- _Assigned task_: Which lines in the data below contain the word "installer"? Copy each of them.

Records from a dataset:
[Start of Attachment]

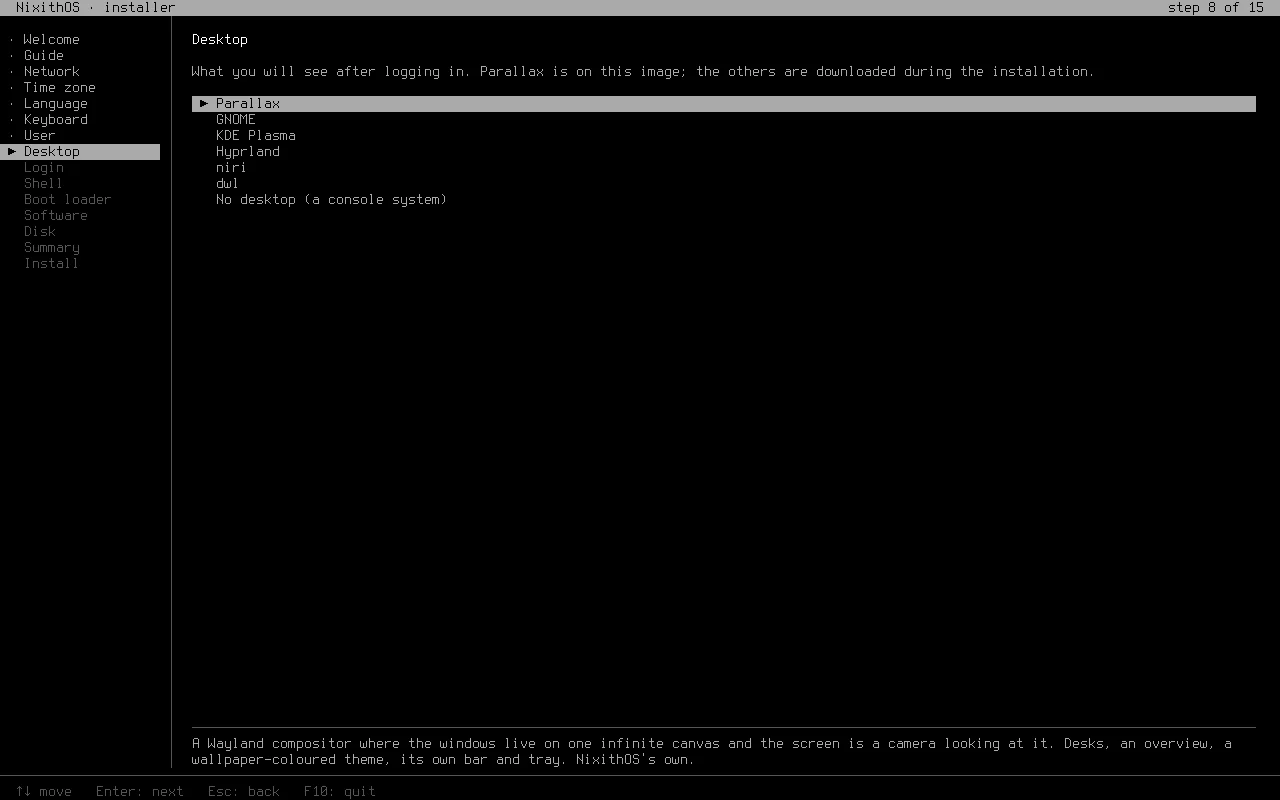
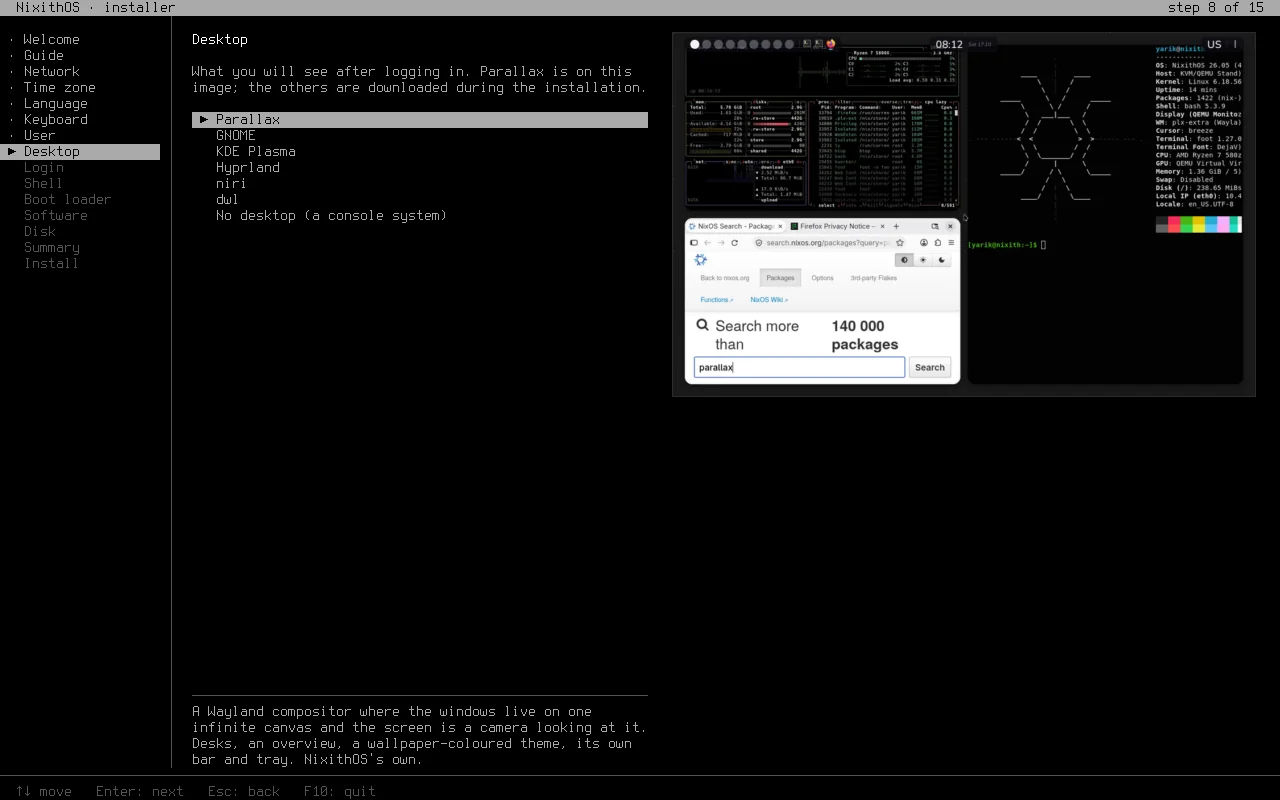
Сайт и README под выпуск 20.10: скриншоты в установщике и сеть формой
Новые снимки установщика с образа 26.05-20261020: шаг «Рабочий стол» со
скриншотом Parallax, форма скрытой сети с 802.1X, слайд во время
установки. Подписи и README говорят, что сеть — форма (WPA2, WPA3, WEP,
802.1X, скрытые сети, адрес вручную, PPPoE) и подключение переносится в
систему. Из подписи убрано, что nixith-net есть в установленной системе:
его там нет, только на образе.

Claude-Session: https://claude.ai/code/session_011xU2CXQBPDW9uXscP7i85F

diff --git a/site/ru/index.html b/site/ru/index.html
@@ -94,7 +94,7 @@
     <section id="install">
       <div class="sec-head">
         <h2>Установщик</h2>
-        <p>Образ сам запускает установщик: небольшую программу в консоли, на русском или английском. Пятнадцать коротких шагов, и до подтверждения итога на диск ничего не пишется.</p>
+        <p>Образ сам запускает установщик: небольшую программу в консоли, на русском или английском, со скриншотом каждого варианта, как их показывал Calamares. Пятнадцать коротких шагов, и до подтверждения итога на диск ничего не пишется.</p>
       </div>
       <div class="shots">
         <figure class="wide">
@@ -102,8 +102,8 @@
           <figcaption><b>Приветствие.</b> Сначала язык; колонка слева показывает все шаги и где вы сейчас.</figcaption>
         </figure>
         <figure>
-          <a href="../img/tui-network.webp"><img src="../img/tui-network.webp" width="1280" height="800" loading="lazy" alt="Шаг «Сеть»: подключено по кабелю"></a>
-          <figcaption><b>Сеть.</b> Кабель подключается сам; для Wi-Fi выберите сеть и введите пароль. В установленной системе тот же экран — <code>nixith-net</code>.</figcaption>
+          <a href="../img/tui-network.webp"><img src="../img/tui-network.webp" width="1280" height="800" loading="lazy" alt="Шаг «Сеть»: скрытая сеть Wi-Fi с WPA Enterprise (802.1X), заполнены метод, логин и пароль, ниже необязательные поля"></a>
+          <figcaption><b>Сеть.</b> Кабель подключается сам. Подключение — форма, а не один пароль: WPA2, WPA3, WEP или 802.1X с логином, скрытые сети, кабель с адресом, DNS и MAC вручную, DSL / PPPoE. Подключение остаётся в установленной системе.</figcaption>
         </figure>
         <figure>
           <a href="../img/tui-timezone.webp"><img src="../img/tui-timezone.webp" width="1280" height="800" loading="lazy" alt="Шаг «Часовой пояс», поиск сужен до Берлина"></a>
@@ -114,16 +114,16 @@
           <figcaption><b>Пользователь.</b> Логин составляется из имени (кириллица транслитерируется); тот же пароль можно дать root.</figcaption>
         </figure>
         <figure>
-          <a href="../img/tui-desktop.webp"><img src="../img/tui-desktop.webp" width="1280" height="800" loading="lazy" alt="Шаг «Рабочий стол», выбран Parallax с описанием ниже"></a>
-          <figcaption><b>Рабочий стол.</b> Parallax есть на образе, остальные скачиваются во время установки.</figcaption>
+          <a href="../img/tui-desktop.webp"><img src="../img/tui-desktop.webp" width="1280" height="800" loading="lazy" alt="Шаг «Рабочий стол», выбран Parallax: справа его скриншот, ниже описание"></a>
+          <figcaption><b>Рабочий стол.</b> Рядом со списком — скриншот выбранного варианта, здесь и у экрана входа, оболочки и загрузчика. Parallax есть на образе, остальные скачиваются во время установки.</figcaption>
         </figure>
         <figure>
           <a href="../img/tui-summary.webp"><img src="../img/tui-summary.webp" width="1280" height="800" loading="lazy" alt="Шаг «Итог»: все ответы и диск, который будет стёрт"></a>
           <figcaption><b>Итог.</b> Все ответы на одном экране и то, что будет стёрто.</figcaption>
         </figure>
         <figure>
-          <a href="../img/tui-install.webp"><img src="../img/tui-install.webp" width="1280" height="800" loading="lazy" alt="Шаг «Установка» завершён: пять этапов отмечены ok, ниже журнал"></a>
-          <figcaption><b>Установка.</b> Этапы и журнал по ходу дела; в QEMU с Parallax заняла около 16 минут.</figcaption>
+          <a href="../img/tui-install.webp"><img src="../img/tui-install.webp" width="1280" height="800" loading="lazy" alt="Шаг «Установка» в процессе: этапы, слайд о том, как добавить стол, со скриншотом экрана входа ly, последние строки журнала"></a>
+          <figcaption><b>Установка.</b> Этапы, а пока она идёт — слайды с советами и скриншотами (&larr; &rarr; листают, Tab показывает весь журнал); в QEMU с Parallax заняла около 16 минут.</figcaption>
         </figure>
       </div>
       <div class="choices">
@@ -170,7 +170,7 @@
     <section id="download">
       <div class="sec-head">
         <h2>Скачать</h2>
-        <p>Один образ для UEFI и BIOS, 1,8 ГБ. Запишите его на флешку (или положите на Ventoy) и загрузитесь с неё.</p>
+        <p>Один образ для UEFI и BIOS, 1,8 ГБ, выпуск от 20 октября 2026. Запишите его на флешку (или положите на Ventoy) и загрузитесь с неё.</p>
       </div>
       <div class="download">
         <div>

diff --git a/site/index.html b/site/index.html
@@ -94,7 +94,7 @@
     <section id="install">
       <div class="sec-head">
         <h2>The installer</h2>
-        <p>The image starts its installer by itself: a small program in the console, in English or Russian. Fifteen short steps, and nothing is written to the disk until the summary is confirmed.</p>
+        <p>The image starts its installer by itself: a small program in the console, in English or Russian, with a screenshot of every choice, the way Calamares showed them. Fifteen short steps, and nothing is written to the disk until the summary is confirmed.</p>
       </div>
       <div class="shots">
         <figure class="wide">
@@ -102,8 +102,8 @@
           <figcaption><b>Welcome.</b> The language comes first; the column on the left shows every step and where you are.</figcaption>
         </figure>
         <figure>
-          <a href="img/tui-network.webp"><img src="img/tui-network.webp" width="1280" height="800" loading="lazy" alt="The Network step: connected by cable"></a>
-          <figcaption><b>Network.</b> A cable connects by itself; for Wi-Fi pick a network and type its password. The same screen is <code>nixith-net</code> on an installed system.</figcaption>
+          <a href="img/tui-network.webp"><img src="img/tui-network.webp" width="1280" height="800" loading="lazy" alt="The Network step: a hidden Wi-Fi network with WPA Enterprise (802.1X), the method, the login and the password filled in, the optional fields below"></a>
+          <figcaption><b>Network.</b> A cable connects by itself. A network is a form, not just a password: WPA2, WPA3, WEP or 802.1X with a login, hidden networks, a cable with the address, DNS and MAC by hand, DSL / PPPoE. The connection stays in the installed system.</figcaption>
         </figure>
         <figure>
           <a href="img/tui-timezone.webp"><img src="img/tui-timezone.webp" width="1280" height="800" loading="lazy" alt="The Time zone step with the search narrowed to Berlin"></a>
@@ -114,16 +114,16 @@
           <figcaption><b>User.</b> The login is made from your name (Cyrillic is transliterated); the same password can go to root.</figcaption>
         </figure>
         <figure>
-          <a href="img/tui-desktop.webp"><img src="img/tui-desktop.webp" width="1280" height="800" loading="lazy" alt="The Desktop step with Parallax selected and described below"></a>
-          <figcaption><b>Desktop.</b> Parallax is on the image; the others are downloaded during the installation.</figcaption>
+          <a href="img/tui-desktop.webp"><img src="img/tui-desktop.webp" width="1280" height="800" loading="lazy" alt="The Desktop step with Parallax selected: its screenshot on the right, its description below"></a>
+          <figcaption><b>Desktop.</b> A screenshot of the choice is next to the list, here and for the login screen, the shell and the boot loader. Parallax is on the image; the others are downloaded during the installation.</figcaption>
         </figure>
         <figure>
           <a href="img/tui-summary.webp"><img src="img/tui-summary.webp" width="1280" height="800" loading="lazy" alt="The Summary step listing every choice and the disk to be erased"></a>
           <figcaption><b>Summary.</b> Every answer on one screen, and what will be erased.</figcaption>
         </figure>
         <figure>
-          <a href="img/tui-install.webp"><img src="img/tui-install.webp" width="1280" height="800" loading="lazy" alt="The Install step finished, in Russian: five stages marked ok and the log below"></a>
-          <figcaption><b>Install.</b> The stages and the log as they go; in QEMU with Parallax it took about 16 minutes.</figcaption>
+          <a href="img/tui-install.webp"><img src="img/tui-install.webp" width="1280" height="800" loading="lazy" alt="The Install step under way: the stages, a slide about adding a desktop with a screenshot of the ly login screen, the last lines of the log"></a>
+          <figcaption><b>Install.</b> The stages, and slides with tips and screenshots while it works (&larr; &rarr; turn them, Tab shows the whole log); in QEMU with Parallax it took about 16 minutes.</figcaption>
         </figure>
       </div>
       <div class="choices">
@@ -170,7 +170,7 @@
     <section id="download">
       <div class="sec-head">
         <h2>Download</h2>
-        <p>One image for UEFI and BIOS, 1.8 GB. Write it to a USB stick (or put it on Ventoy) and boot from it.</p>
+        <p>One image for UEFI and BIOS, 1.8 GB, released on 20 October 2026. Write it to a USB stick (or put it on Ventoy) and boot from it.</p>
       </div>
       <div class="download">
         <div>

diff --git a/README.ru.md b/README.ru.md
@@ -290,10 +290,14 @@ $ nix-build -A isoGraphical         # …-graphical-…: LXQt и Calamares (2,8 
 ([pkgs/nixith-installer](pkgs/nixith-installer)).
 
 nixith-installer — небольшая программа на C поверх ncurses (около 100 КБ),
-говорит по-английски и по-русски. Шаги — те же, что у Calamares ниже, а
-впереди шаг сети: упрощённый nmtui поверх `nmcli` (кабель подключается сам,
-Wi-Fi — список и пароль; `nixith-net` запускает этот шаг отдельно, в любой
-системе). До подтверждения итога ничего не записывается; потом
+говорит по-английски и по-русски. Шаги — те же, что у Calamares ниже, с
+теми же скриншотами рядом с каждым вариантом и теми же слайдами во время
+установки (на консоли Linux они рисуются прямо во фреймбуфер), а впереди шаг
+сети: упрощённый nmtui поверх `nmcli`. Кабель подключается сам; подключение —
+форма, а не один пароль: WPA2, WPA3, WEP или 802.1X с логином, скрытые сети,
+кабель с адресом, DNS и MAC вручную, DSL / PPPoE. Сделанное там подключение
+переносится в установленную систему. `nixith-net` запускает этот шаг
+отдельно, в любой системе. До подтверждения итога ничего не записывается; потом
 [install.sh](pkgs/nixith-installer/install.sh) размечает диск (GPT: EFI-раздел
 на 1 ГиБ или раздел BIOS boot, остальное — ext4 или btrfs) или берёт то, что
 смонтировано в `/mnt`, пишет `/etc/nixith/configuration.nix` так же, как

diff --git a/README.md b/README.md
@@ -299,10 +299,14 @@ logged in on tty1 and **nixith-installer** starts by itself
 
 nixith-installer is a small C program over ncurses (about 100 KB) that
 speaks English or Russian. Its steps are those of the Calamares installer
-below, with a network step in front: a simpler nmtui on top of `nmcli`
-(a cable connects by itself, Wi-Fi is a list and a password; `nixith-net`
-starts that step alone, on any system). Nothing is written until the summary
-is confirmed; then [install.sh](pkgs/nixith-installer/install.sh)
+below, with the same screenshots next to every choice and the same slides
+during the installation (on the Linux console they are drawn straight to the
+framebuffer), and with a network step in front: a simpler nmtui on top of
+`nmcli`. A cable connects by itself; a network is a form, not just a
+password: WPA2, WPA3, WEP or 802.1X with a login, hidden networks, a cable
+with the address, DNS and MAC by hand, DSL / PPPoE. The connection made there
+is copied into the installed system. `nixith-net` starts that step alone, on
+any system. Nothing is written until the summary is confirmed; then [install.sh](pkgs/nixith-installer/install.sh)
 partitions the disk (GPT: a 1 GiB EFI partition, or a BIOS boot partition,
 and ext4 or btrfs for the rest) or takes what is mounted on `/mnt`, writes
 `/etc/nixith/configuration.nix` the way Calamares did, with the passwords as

[End of Attachment]

- _Result for this task_:
         <h2>The installer</h2>
-        <p>The image starts its installer by itself: a small program in the console, in English or Russian. Fifteen short steps, and nothing is written to the disk until the summary is confirmed.</p>
+        <p>The image starts its installer by itself: a small program in the console, in English or Russian, with a screenshot of every choice, the way Calamares showed them. Fifteen short steps, and nothing is written to the disk until the summary is confirmed.</p>
 ([pkgs/nixith-installer](pkgs/nixith-installer)).
 nixith-installer — небольшая программа на C поверх ncurses (около 100 КБ),
 [install.sh](pkgs/nixith-installer/install.sh) размечает диск (GPT: EFI-раздел
@@ -299,10 +299,14 @@ logged in on tty1 and **nixith-installer** starts by itself
 nixith-installer is a small C program over ncurses (about 100 KB) that
 speaks English or Russian. Its steps are those of the Calamares installer
-is confirmed; then [install.sh](pkgs/nixith-installer/install.sh)
+any system. Nothing is written until the summary is confirmed; then [install.sh](pkgs/nixith-installer/install.sh)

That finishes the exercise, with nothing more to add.